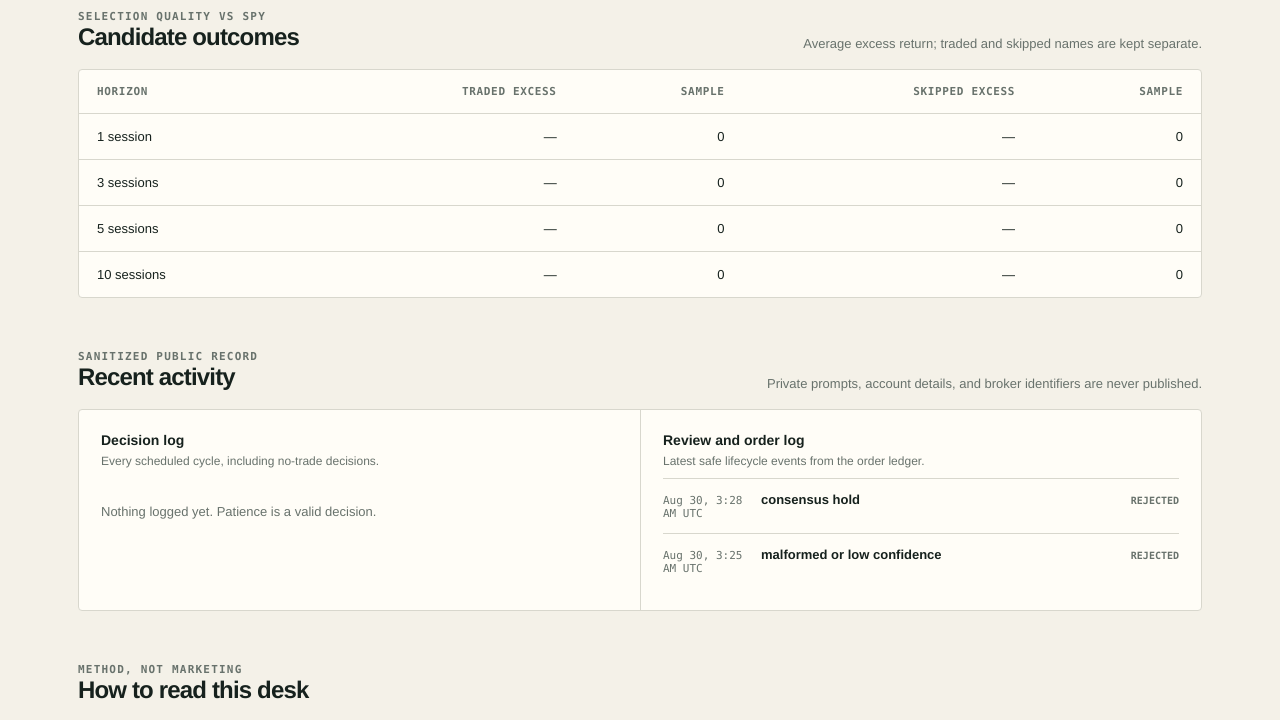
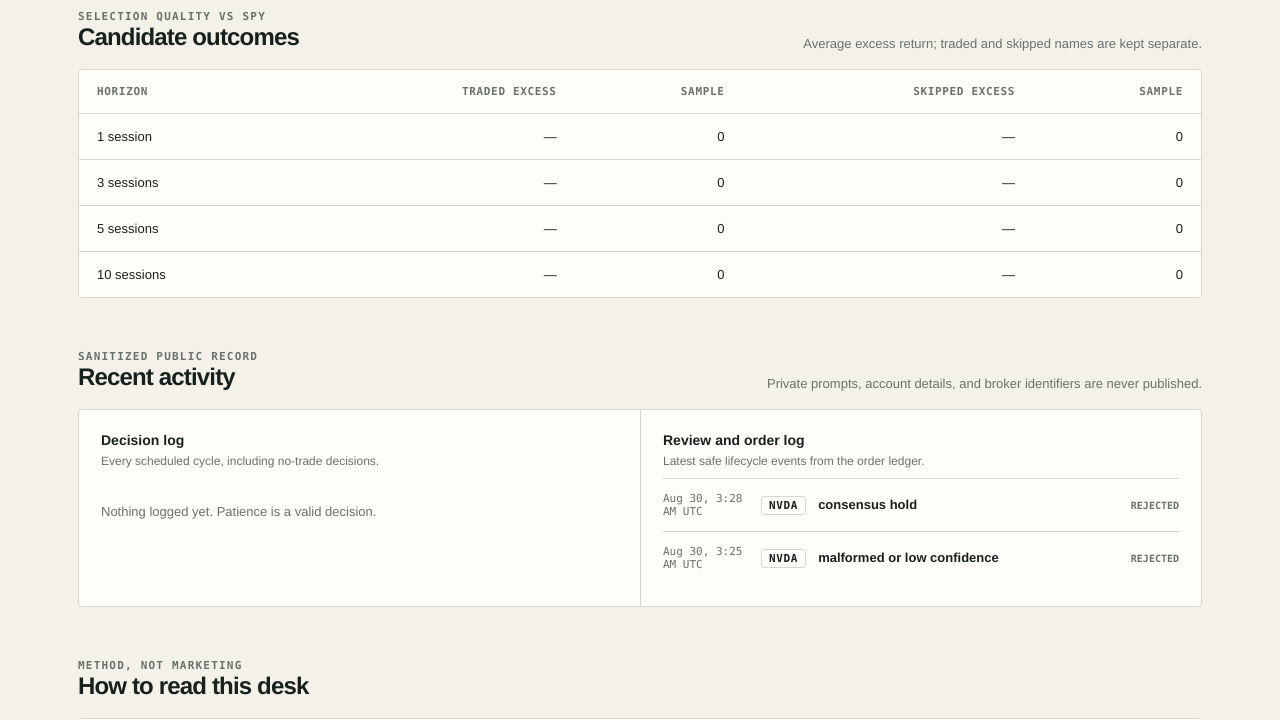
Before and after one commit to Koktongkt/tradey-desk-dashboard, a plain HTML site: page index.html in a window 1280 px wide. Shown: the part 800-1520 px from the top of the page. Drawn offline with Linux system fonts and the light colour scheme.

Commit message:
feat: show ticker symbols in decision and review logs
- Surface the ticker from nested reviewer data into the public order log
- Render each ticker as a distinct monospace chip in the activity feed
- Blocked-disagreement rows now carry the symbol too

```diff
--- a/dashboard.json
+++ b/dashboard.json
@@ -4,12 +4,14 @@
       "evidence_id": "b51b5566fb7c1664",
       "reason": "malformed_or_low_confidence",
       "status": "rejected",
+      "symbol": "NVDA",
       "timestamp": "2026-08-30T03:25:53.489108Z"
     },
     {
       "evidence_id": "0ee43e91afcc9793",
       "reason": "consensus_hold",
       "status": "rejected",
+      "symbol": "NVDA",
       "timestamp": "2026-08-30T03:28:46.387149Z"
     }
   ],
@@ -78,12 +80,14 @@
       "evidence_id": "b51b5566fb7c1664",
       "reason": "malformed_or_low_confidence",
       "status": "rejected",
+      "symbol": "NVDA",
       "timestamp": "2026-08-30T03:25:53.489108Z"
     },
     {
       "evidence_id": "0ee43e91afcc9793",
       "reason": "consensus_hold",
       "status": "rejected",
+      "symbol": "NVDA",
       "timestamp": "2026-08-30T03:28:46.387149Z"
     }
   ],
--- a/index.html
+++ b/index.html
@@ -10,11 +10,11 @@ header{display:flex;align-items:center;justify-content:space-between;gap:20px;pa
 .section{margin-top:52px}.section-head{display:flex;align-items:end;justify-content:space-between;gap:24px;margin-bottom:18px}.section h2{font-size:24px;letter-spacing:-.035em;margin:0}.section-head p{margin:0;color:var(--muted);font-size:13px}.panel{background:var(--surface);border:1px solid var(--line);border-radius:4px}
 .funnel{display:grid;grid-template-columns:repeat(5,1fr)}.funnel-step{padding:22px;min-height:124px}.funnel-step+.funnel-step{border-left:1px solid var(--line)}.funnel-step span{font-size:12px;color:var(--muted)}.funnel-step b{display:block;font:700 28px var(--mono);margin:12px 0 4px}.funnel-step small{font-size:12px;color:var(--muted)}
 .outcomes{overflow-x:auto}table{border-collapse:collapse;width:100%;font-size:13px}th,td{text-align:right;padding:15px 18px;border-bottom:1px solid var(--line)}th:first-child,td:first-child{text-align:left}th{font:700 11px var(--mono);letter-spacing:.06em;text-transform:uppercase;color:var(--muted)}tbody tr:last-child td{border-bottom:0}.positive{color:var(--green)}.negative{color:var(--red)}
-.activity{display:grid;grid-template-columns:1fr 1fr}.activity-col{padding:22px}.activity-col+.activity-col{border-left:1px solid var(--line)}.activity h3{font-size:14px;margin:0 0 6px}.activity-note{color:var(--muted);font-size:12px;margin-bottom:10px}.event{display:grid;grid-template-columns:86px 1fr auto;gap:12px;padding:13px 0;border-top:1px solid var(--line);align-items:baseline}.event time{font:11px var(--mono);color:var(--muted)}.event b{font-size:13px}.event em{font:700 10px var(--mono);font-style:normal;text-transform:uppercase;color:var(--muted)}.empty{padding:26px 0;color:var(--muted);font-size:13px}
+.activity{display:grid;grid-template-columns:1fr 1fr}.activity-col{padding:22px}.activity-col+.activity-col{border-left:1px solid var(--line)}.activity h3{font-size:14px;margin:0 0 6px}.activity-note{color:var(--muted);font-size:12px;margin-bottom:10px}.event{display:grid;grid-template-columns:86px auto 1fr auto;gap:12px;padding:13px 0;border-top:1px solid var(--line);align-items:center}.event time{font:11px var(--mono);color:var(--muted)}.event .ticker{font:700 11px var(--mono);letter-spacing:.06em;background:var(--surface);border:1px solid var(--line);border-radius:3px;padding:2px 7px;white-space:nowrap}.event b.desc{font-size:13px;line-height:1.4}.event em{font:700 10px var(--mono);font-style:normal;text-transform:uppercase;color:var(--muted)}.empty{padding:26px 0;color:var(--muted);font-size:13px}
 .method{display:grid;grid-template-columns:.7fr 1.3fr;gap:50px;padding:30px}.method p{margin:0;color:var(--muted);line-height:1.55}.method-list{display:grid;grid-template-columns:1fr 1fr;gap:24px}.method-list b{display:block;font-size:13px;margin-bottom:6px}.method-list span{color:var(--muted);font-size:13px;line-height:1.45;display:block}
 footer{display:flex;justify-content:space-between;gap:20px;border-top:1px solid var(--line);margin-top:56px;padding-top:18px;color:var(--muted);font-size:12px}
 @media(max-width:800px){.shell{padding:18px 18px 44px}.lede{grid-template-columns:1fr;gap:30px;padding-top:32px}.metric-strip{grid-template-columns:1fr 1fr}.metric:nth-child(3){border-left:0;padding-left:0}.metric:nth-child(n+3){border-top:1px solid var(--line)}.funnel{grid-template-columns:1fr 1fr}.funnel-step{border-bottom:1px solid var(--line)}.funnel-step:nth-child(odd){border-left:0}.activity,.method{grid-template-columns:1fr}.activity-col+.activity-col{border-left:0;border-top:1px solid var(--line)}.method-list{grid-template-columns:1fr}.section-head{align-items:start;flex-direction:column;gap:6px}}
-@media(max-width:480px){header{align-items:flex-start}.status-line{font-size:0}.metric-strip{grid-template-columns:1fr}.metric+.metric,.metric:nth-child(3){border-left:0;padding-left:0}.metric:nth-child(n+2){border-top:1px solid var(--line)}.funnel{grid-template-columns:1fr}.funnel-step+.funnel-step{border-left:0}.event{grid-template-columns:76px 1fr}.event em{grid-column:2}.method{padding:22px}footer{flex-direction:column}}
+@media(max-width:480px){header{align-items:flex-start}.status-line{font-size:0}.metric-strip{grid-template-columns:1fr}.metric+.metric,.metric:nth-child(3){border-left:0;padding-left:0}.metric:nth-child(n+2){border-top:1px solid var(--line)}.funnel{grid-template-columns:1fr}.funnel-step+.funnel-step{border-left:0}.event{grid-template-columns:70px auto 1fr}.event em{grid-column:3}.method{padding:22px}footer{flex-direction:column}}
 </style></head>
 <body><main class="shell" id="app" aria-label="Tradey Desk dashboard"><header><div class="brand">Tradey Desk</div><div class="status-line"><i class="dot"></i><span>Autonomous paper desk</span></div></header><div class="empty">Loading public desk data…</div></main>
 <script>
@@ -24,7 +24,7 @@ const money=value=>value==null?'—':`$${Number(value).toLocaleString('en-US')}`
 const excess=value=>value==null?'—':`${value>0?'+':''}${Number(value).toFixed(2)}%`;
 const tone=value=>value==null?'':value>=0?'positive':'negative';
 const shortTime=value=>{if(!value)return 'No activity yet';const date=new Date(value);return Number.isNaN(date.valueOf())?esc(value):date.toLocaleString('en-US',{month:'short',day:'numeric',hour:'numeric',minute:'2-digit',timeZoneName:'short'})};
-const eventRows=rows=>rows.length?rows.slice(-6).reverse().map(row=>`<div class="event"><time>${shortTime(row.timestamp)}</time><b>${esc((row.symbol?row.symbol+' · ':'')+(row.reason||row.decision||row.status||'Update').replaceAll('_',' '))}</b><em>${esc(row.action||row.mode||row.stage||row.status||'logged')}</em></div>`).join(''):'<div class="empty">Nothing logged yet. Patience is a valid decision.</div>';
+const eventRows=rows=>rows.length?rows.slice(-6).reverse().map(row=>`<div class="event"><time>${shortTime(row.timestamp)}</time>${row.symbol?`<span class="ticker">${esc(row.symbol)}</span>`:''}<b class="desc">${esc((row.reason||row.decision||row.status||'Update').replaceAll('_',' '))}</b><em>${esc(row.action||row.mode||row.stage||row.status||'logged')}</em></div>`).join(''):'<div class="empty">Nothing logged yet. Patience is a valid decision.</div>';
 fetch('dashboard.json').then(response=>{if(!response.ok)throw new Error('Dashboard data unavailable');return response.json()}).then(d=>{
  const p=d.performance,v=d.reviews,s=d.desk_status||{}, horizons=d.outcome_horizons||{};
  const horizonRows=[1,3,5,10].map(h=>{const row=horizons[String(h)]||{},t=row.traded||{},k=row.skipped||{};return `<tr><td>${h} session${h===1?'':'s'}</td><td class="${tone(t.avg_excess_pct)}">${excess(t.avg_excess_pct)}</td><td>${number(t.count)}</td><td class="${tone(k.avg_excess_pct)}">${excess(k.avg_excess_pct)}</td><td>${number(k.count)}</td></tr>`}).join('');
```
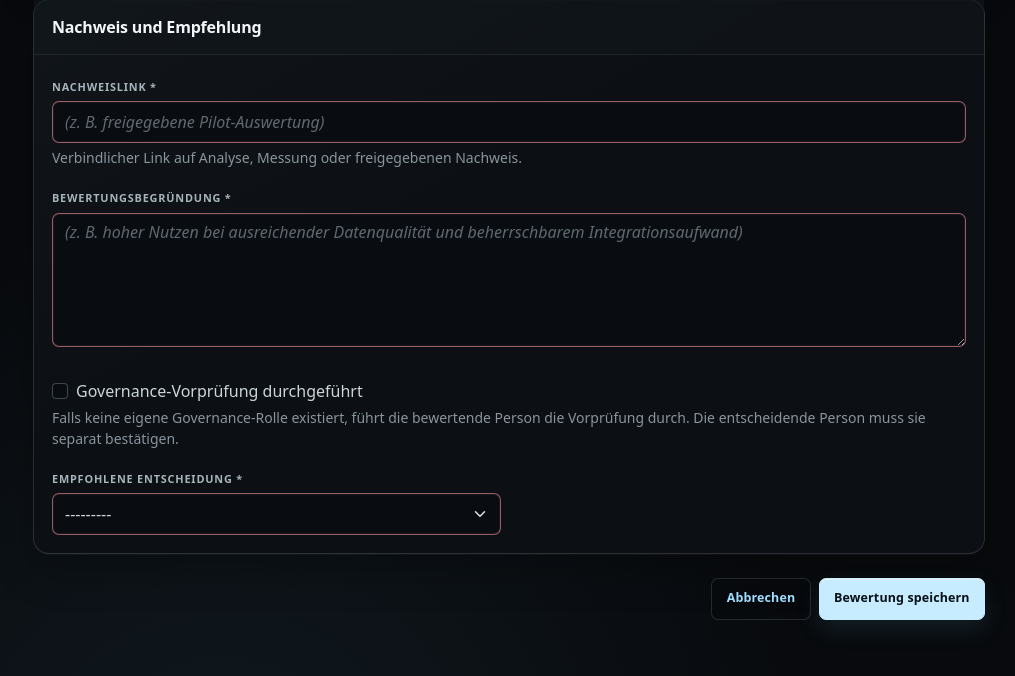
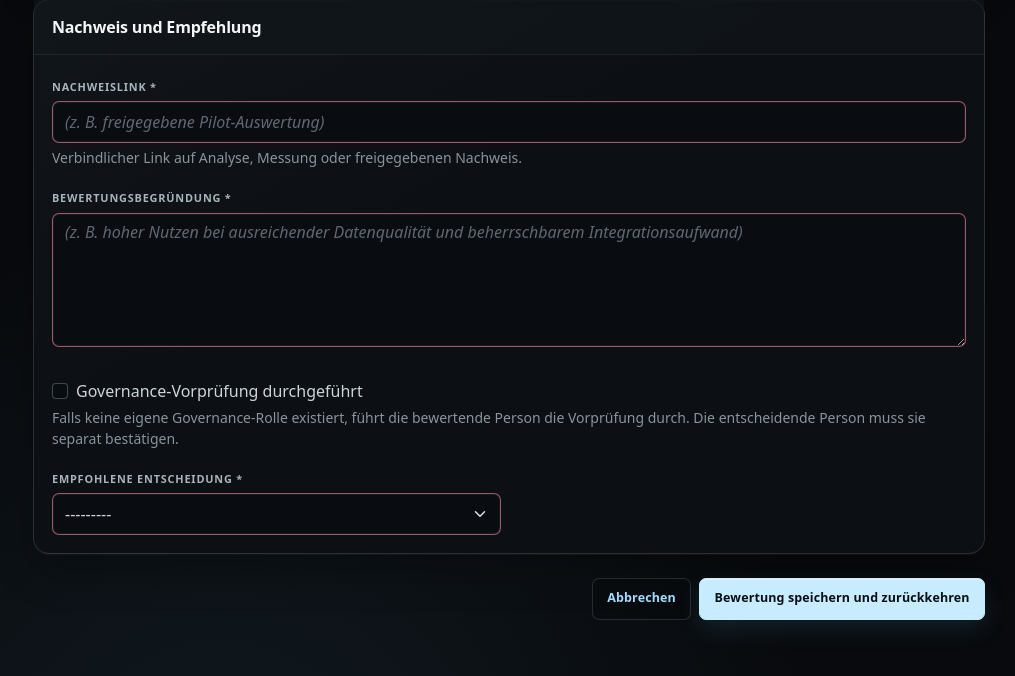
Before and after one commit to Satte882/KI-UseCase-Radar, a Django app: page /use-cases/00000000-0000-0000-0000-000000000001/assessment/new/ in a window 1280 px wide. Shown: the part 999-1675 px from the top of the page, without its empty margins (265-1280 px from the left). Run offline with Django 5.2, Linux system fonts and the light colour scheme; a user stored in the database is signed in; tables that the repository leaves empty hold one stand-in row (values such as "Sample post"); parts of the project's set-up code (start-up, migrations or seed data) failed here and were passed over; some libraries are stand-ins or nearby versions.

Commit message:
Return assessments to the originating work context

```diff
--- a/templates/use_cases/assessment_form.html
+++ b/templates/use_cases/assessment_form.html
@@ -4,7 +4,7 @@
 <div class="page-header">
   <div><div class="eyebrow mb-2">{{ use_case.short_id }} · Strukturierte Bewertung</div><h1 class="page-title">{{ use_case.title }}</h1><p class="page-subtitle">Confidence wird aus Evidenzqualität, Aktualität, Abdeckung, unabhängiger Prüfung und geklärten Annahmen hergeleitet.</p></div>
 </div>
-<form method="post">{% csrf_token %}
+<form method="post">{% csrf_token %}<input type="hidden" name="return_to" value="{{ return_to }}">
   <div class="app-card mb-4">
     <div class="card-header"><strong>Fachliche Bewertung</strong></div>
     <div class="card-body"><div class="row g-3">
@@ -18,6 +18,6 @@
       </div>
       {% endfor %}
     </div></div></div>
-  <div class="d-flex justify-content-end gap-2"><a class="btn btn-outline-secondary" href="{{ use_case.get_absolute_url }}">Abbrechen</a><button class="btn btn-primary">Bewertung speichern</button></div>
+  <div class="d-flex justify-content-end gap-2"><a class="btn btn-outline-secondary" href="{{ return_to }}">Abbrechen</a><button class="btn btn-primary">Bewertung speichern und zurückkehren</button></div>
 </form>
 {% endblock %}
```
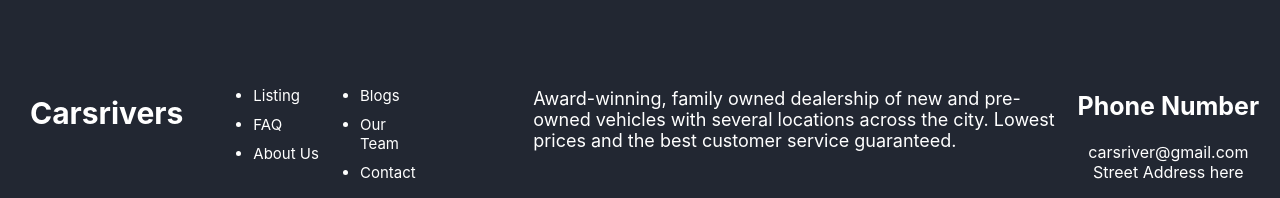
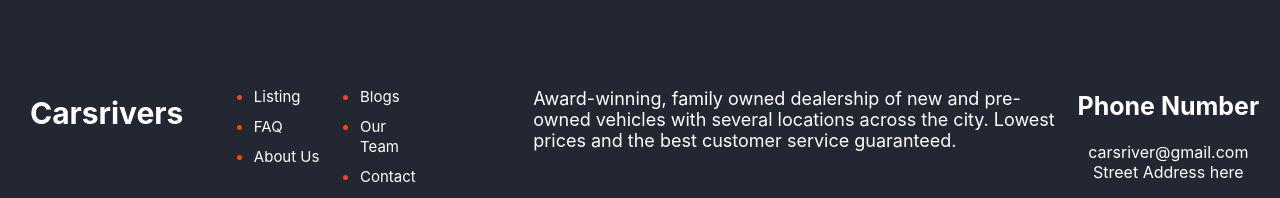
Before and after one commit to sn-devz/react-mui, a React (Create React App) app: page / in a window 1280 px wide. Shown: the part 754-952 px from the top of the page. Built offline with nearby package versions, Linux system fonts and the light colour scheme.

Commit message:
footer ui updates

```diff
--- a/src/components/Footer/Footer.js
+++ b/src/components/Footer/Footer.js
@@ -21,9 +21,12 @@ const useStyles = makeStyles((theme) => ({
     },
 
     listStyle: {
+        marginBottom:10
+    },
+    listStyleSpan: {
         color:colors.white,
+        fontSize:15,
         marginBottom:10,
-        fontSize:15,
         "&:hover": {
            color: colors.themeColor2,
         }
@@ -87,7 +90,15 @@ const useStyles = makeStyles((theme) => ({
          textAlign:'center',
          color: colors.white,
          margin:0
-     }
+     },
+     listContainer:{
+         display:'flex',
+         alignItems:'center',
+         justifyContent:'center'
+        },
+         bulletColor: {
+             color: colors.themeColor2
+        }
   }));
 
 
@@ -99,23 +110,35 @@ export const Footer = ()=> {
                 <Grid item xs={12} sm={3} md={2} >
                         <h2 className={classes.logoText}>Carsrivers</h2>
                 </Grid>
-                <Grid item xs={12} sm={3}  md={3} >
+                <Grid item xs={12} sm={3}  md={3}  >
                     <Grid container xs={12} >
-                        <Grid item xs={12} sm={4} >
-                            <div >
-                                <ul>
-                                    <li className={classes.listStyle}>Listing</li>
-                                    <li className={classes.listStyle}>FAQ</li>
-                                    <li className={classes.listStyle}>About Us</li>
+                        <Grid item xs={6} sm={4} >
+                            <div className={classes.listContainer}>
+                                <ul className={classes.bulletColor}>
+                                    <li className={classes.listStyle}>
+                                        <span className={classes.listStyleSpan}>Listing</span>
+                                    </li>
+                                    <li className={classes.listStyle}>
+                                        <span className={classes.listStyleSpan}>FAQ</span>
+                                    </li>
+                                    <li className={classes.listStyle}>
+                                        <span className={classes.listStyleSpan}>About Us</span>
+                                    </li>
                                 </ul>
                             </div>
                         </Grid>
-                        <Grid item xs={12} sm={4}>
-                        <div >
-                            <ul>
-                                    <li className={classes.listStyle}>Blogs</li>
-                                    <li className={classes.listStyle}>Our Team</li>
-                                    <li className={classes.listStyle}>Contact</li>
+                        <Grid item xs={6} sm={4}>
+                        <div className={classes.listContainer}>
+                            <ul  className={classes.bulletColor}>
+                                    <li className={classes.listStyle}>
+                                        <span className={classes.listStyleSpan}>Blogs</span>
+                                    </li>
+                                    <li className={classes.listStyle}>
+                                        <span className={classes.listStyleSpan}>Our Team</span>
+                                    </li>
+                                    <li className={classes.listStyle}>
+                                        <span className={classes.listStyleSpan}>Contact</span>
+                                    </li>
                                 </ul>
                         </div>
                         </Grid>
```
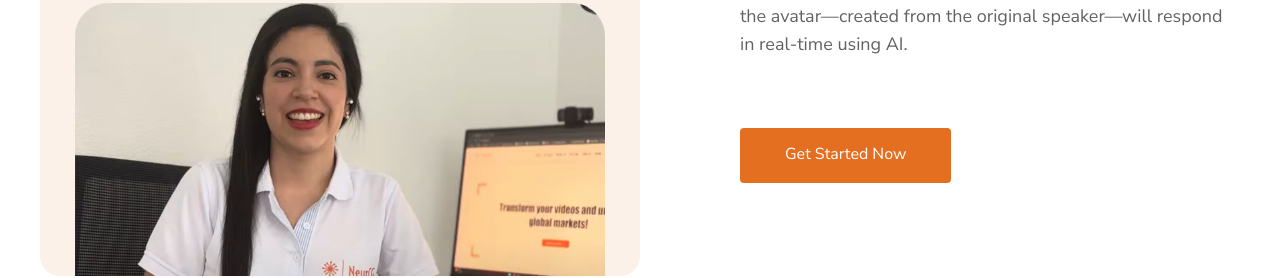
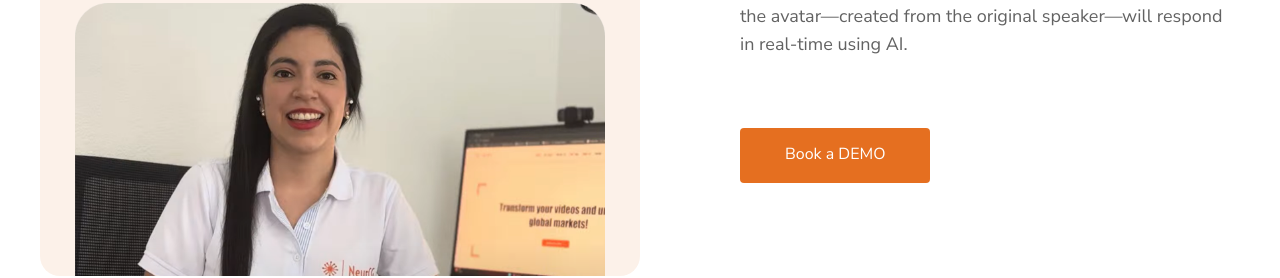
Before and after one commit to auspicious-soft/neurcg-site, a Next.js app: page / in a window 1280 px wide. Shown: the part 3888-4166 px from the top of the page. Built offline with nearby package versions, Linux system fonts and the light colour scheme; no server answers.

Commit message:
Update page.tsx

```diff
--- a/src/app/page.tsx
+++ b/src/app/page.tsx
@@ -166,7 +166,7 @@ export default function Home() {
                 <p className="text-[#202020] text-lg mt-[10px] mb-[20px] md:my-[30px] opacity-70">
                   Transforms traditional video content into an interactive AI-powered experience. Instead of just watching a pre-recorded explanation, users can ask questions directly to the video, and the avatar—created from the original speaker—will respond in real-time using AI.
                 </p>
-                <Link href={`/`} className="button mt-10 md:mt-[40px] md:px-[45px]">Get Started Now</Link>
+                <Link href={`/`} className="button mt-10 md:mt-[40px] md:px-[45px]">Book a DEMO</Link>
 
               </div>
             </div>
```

━━━━━━━━━━━━━━━━━━━━

> WHAT THE TASK REQUIRES
Copy out every line from the records that has the word "tone".

> RESULT
 const tone=value=>value==null?'':value>=0?'positive':'negative';
  const horizonRows=[1,3,5,10].map(h=>{const row=horizons[String(h)]||{},t=row.traded||{},k=row.skipped||{};return `<tr><td>${h} session${h===1?'':'s'}</td><td class="${tone(t.avg_excess_pct)}">${excess(t.avg_excess_pct)}</td><td>${number(t.count)}</td><td class="${tone(k.avg_excess_pct)}">${excess(k.avg_excess_pct)}</td><td>${number(k.count)}</td></tr>`}).join('');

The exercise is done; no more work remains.